See our recap of December's key statistics and market commentary below.
The S&P 500 continues its record streak of positive monthly returns to 14. The index was positive by 1.11 percent during December.
The S&P 500 gained 6.64 percent in the fourth quarter of 2017. This represents the strongest quarterly return seen for the index since the fourth quarter of 2015.
The spread, or difference, betwen the yields on 10 year and 2 year U. S. Treasury securities fell to 52 by the end of Decmeber. The closing of this gap has been an accurate predictor of U.S. recessions for decades.
Welcome to 2018, readers. We at ACG hope that you had a nice holiday season and that you look forward to the coming year with as much enthusiasm as we do. From an investor’s perspective, 2017 will be tough to beat, though it’s our opinion that conditions at home and abroad set the stage for another year of positive returns.
We recapped most of 2017 in last month’s newsletter, and much of December followed those same storylines with the exception of one key development: The U.S. passed the largest overhaul to the tax code since Ronald Regan’s administration. Easily the most significant aspect of the new tax bill is the massive cut to the corporate tax rate from 35 percent to 21 percent. This lower rate will directly impact the earnings of publicly traded stocks, which in turn provides a case for continued bullishness in the domestic stock market. According to FactSet as of December 22, the estimated earnings growth for the S&P 500 in 2018 is 11.8 percent. Earnings growth is a key driver of stock returns because the more that the earnings of a company grows, the higher that company’s stock price can rise without being considered too overvalued.
Corporate earnings aren’t the only strong point of the U.S. economy, either. The consumer also appears strong heading into 2018. The last reading of the Consumer Sentiment Survey came in at 98.5, admittedly a drop from October’s 100.7 reading but still representative of an optimistic outlook.

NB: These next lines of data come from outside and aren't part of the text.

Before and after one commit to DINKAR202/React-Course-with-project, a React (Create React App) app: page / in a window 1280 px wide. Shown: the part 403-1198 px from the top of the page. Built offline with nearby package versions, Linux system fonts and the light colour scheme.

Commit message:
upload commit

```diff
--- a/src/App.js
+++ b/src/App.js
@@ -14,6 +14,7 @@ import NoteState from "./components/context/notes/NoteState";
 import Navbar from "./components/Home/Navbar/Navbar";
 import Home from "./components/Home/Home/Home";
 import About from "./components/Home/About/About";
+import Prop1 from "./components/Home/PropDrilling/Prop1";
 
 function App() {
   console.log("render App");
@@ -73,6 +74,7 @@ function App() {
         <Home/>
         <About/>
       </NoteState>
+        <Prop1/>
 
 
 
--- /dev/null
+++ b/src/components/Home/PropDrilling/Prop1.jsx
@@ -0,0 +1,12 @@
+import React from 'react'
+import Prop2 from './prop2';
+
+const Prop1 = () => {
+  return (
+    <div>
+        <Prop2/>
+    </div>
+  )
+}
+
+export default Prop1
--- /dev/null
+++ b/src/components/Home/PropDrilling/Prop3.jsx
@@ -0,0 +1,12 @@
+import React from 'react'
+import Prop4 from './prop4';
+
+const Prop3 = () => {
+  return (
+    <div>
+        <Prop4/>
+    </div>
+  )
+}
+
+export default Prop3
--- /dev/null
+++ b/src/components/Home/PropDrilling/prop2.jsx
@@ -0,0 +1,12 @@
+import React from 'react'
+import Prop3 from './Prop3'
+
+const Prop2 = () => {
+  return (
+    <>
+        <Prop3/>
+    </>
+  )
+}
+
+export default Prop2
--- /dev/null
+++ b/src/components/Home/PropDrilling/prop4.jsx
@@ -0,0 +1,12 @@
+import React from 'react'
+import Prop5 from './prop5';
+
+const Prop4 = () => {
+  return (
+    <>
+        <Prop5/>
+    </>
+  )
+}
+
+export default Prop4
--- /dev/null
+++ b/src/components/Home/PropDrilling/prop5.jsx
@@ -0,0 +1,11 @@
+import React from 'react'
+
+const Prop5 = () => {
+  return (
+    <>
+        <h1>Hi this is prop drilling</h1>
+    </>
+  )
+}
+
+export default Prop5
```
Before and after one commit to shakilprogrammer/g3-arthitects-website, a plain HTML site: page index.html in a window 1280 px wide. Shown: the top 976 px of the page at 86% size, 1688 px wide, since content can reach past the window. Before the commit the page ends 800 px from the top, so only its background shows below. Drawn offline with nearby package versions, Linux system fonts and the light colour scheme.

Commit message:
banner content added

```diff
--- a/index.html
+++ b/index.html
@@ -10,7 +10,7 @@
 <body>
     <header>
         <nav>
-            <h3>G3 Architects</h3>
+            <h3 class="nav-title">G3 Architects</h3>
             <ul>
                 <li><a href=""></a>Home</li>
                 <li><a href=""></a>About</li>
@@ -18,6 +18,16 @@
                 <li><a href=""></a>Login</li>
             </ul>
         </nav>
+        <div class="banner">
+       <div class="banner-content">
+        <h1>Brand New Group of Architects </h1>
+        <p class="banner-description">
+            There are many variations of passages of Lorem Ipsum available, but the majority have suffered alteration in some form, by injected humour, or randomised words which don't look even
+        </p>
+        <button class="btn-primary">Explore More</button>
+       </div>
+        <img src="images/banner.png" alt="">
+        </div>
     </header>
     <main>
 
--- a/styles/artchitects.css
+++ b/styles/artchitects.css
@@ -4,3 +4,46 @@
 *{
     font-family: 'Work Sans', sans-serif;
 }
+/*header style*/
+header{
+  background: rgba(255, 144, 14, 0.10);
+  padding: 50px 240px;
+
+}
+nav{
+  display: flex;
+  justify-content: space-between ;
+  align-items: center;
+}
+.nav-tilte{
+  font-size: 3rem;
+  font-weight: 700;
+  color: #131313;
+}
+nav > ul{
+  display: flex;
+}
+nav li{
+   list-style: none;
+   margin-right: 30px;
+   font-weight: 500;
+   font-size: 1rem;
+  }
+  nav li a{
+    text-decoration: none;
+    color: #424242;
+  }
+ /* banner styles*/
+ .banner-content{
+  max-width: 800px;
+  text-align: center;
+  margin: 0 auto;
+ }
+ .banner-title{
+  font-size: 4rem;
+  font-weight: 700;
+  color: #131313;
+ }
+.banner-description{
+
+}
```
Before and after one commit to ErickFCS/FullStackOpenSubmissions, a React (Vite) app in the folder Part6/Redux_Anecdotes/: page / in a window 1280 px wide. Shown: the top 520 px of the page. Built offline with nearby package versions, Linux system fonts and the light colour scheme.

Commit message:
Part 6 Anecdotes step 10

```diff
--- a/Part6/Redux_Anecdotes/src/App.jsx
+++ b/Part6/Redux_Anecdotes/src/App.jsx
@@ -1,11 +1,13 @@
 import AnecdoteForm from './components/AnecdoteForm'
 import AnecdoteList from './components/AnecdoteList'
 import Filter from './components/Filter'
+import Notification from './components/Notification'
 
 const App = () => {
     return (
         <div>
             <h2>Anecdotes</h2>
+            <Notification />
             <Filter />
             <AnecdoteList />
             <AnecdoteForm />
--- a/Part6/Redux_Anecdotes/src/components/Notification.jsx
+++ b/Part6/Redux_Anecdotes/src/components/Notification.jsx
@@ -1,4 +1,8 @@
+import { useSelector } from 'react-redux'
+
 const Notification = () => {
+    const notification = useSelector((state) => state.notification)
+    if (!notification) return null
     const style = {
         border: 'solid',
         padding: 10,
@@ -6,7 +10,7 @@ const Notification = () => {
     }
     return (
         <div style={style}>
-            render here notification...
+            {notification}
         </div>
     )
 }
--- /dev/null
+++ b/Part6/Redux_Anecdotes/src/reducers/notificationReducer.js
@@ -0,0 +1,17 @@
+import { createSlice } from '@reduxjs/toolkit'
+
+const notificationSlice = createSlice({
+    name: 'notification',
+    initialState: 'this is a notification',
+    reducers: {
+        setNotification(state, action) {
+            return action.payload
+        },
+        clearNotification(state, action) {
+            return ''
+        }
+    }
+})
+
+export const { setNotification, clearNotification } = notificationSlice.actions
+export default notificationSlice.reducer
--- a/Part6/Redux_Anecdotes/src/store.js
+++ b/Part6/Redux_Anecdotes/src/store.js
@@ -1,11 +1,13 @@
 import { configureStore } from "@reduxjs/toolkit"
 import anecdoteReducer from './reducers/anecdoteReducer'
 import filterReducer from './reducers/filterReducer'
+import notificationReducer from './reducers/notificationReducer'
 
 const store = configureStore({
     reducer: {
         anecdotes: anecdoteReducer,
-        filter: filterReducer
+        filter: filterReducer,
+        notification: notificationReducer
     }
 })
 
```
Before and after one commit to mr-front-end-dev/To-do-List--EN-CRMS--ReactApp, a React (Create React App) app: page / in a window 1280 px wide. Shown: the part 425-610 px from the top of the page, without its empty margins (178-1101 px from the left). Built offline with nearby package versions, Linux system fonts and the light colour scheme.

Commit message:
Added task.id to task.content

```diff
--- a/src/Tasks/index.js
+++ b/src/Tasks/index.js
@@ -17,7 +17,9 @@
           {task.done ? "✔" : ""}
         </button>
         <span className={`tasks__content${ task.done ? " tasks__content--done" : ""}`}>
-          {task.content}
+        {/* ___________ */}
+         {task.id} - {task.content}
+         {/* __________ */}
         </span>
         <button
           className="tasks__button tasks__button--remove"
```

And while sentiment doesn’t always translate into actions, it appears to in this case: Mastercard recently estimated that shoppers spent over $800 billion during the holiday season, which would be an all-time record for the U.S. With the labor market continuing to strengthen and inflation in check, it is not surprising to see consumers doing so well.
What will be interesting to see in 2018 is, if the U.S. markets see strong positive returns, will those returns be enjoyed by all sectors? This wasn’t the case in 2017. The dispersion between the best performing sector of the S&P 500 and the worst performing sector was over 40 percent (Tech stocks were up 38.83 percent while Telecom stocks lost 1.25 percent). This was the largest dispersion since 2009, when the Tech sector outperformed the Telecom sector by nearly 53 percent. The forecasted earnings by sector suggest a similar story playing out in 2018 with Energy and Materials expected to grow above the average and Utilities and Telecom sectors lagging again.
Despite the rosy outlook heading into 2018, don’t be surprised to see volatility tick up. There are a number of reasons to expect higher volatility this coming year, not only generally speaking but more specifically in January. One driver of volatility in January may be a tax effect. There will likely be many investors who have been waiting for January to sell appreciated positions so as to defer their tax bill for another year. One investor doing this is unlikely to move markets, but when aggregated across individuals and institutions around the world it could very well depress prices. Another reason you can expect more volatility is reversion to the mean—which is just a fancy way of saying that volatility in 2017 was drastically lower than the historical average and it would be abnormal for it to continue.
From our perspective, the markets are in as “Goldilocks” of an environment as can be expected. It’s difficult to forecast how long these conditions will last, but it’s easier to assert that they’re not likely to get any better. The Fed is sending interest rates in only one direction—up. The difference between the yield on 10 year and 2 year Treasury securities compressed from 58 basis points to 52 basis points during the month of December; each of the last five times this indicator has gone below zero, recession has followed. Inflation, whether it increases or decreases from here, could potentially give cause for the markets to spook. Geopolitical tensions do not appear to be relaxing. No one can say what the breaking point of these directional trends will be, or when those points will arrive, but history tells us that such a time is inevitable. As we kick off 2018 we encourage you to adjust your portfolio as needed if your goals or time horizon have changed.